* **TASK PROMPT**: Every record gets copied exactly, and no picture goes with it.
____________________
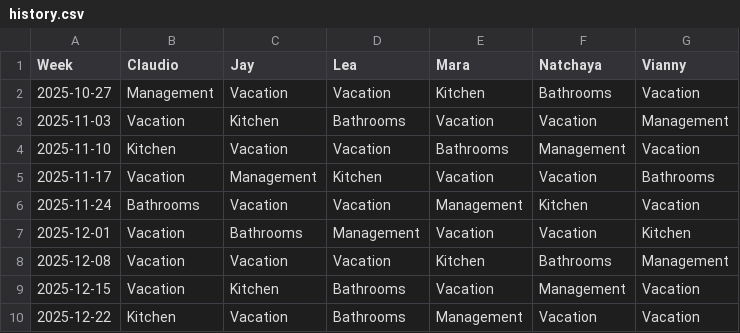
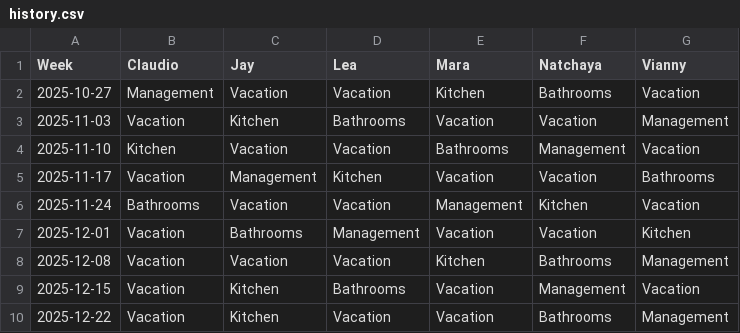
Before and after one commit to shapelessguy/Python-Projects, a CSV file: RoomServer/wg/data/history.csv, drawn as a sheet.

```diff
--- a/RoomServer/wg/data/history.csv
+++ b/RoomServer/wg/data/history.csv
@@ -9,2 +9,2 @@ Week,Claudio,Jay,Lea,Mara,Natchaya,Vianny
 2025-12-15,Vacation,Kitchen,Bathrooms,Vacation,Management,Vacation
-2025-12-22,Kitchen,Vacation,Bathrooms,Management,Vacation,Vacation
+2025-12-22,Vacation,Kitchen,Vacation,Vacation,Bathrooms,Management
```
Also changed, not shown: 3 other files.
____________________
* **PROBLEM SOLUTION**:
Before and after one commit to shapelessguy/Python-Projects, a CSV file: RoomServer/wg/data/history.csv, drawn as a sheet.

```diff
--- a/RoomServer/wg/data/history.csv
+++ b/RoomServer/wg/data/history.csv
@@ -9,2 +9,2 @@ Week,Claudio,Jay,Lea,Mara,Natchaya,Vianny
 2025-12-15,Vacation,Kitchen,Bathrooms,Vacation,Management,Vacation
-2025-12-22,Kitchen,Vacation,Bathrooms,Management,Vacation,Vacation
+2025-12-22,Vacation,Kitchen,Vacation,Vacation,Bathrooms,Management
```
Also changed, not shown: 3 other files.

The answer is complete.